== Work required ==
Wherever a line in the records below contains "return", copy that line.

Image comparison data

------------------------------------

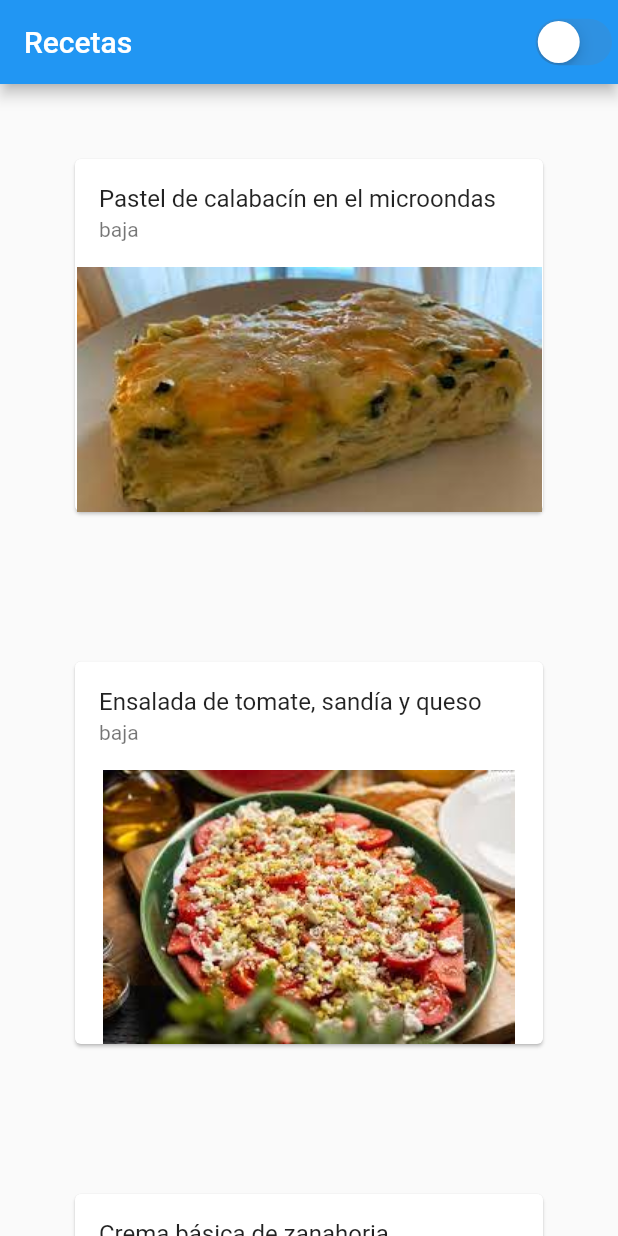
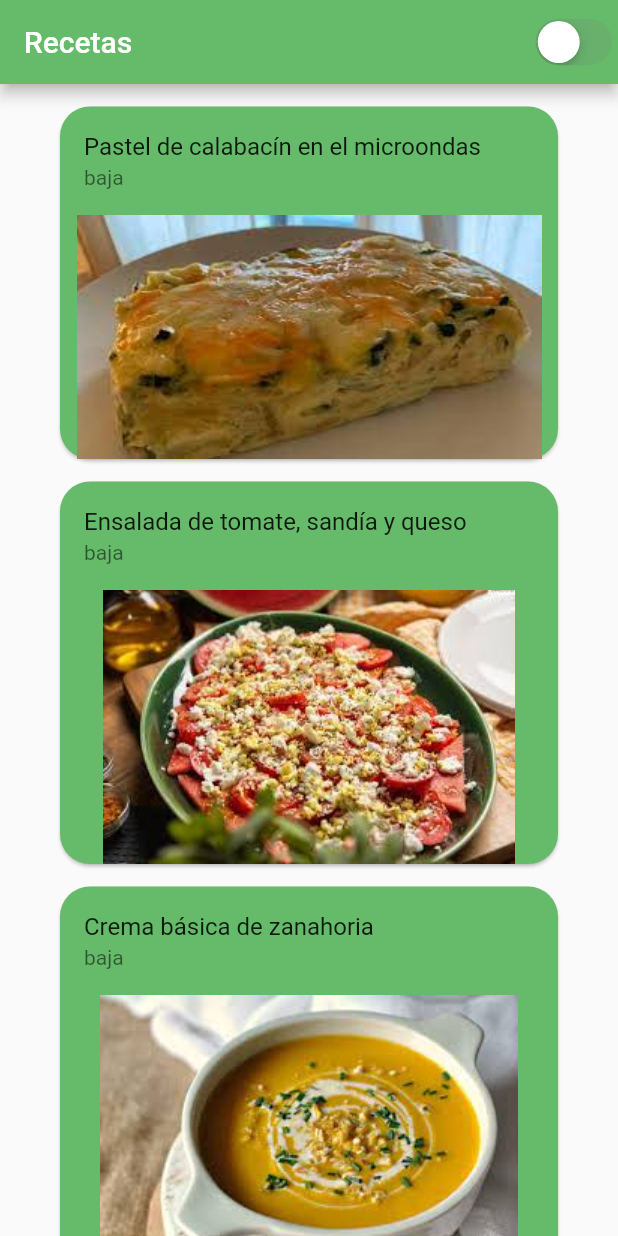
Before and after one commit to marcvaldiviaprim/flutter_application_1, a Flutter app: the Receta screen opened directly with empty values, after a tap on the "add" icon, after a tap on the "home" icon, on a phone screen of 412 x 824 dp. Run offline on Flutter 3.47's test engine with Material 2 defaults, Android fonts, the phone set to English and light mode, and no system bars.

Commit message:
hecho
implementados colores y modo oscuro funciona al 100%

```diff
--- a/lib/miApp/PageRecetas.dart
+++ b/lib/miApp/PageRecetas.dart
@@ -51,6 +51,7 @@ class _RecetaState extends State<Receta> {
       appBar: AppBar(
         centerTitle: true,
         title: Text(titulo),
+        backgroundColor: Colors.green[400],
         actions: [
           IconButton(
             onPressed: () {
@@ -69,6 +70,7 @@ class _RecetaState extends State<Receta> {
       body: SingleChildScrollView(
           child: Column(
         children: [
+
           Container(
               padding: EdgeInsets.all(30),
               child: Column(
@@ -81,6 +83,7 @@ class _RecetaState extends State<Receta> {
                     subtitle: Text(
                         "Dificultad: " + recetas[widget.index]["dificultad"]),
                   ),
+
                   Image.asset(recetas[widget.index]["imagen"]),
                   Column(
                     children: [
@@ -91,33 +94,28 @@ class _RecetaState extends State<Receta> {
                         children: [
                           IconButton(
                             onPressed: () {
+                              if (totals >= 2) {
+                                totals--;
+                              }
+                            },
+                            icon: Icon(Icons.remove),
+                          ),
+                          IconButton(
+                            onPressed: () {
                               if (totals <= 4) {
                                 totals++;
                               }
                             },
                             icon: Icon(Icons.add),
                           ),
-                          IconButton(
-                            onPressed: () {
-                              if (totals >= 2) {
-                                totals--;
-                              }
-                            },
-                            icon: Icon(Icons.remove),
-                          ),
                           Text('Para ${totals} '),
                           Icon(Icons.person),
-                            RaisedButton(
-                            child: Text("CURSOS EN LINEA"),
-                              onPressed: (){
-                            launch("https://es.wikipedia.org/wiki/Ma%C3%ADz_dulce"); // crear json para link
-                          }),
                         ],
                       ),
                     ],
                   ),
                   Container(
-                    height: 230,
+                    height: 450,
                     child: ListView.builder(
                       physics: NeverScrollableScrollPhysics(),
                       itemCount: cu.length,
@@ -130,7 +128,12 @@ class _RecetaState extends State<Receta> {
                                 Column(
                                   crossAxisAlignment: CrossAxisAlignment.start,
                                   children: [
-                                    Icon(Icons.ac_unit_outlined),
+                                    IconButton(
+                                      onPressed: () {
+                                        launch(cu[index]["link"]);
+                                      },
+                                      icon: Icon(Icons.shopping_cart_outlined),
+                                    )
                                   ],
                                 ),
                                 Expanded(
@@ -152,7 +155,7 @@ class _RecetaState extends State<Receta> {
                                 )),
                                 Expanded(
                                     child: Column(
-                                  crossAxisAlignment: CrossAxisAlignment.start,
+                                  crossAxisAlignment: CrossAxisAlignment.end,
                                   children: [
                                     Text(
                                         ("   " + cu[index]["tipo"]).toString()),
@@ -168,15 +171,17 @@ class _RecetaState extends State<Receta> {
                 ],
               )),
           Container(
-              height: 2000,
+              height: 1200,
+              margin: EdgeInsets.fromLTRB(40, 0, 40, 0),
               child: ListView.builder(
-                physics: NeverScrollableScrollPhysics(),
+                // physics: NeverScrollableScrollPhysics(),
                 itemCount: pasos.length,
                 itemBuilder: (BuildContext context, int index) {
                   checkFalse[
                       index]; // le pasamos el index es decir todas las posiciones para  utilizarlas
                   return Container(
-                    padding: EdgeInsets.all(10),
+                    padding: EdgeInsets.all(20),
+                    // width: EdgeInsets.all(20);
                     child: Column(
                       children: [
                         SizedBox(
@@ -186,8 +191,12 @@ class _RecetaState extends State<Receta> {
                           thickness: 5,
                         ),
                         Text(
-                          "  paso " + '${index + 1}\n' + pasos[index]["paso"],
-                          textScaleFactor: 1.2,
+                          ' Paso: ${index}',
+                          textScaleFactor: 1.7,
+                        ),
+                        Text(
+                          pasos[index]["paso"],
+                          textScaleFactor: 1.3,
                         ),
                         Checkbox(
                           checkColor: Colors.white,
@@ -205,9 +214,54 @@ class _RecetaState extends State<Receta> {
                   );
                 },
               )),
+          ListTile(
+
+            title: Text("OTRAS RECETAS", textScaleFactor: 1.8,),
+          ),
+          Column(
+            children: [
+              if (recetas.isNotEmpty)
+                SizedBox(
+                  height: 500,
+                  width: 500,
+                  child: PageView.builder(
+                      controller: PageController(viewportFraction: 1.1),
+                      itemCount: recetas.length,
+                      itemBuilder: (context, index) {
+                        return Card(
+                          margin: EdgeInsets.fromLTRB(40, 40, 40, 0),
+                          child: InkWell(
+                            onTap: () {
+                              final router = MaterialPageRoute(
+                                builder: (context) {
+                                  return new Receta(index);
+                                },
+                              );
+                              Navigator.push(context, router);
+                            },
+                            child: Column(
+                              children: [
+                                ListTile(
+                                  title: Text(recetas[index]["nombre"]),
+                                  subtitle: Text(recetas[index]["dificultad"]),
+                                ),
+                                Column(
+                                  children: [
+                                    Image.asset(
+                                      recetas[index]["imagen"],
+                                    ),
+                                  ],
+                                ),
+                              ],
+                            ),
+                          ),
+                        );
+                      }),
+                )
+            ],
+          ),
         ],
       )),
     );
-
   }
 }
--- a/lib/miApp/miApp.dart
+++ b/lib/miApp/miApp.dart
@@ -3,9 +3,10 @@ import 'dart:convert';
 import 'package:flutter/cupertino.dart';
 import 'package:flutter/material.dart';
 import 'package:flutter/services.dart';
+import 'package:url_launcher/url_launcher.dart';
 import 'PageRecetas.dart';
 
-
+ bool _isDark = false;
  bool cambio =false;
 
 class miApp extends StatelessWidget {
@@ -33,7 +34,7 @@ class inicio extends StatefulWidget {
 
 class _inicioState extends State<inicio> {
 
- bool _isDark = false;
+
   ThemeData _light = ThemeData.light().copyWith(
     primaryColor: Colors.green,
   );
@@ -63,7 +64,10 @@ class _inicioState extends State<inicio> {
       themeMode: _isDark ? ThemeMode.dark : ThemeMode.light,
       debugShowCheckedModeBanner: false,
       home: Scaffold(
+
       appBar: AppBar(
+        backgroundColor: Colors.green[400],
+
         title: Text("Recetas"),
         actions: [
 
@@ -88,9 +92,12 @@ class _inicioState extends State<inicio> {
                   itemCount: recetas.length,
                   itemBuilder: (context, index) {
                     return Card(
-
-                      margin: EdgeInsets.all(50),
+                      color: Colors.green[400],
+                      shape: RoundedRectangleBorder(
+                      borderRadius: BorderRadius.circular(20)),
+                      margin: EdgeInsets.fromLTRB(40, 15, 40, 0),
                       child: InkWell(
+                           splashColor: Colors.blue[200],
                         onTap: () {
                         final router = MaterialPageRoute(
                           builder:(context){
@@ -107,13 +114,14 @@ class _inicioState extends State<inicio> {
                             ),
                             Column(
                               children: [
-                                Image.asset(recetas[index]["imagen"]),
+
+                                Image.asset(recetas[index]["imagen"],),
                               ],
-                            )
+                            ),
+
                           ],
                         ),
                       ),
-
                     );
                   }),
             )
```
Also changed, not shown: assets/Recetas.json (+73 -51 lines).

------------------------------------

== Written reply ==
                   return Container(
+                        return Card(
+                                  return new Receta(index);
                     return Card(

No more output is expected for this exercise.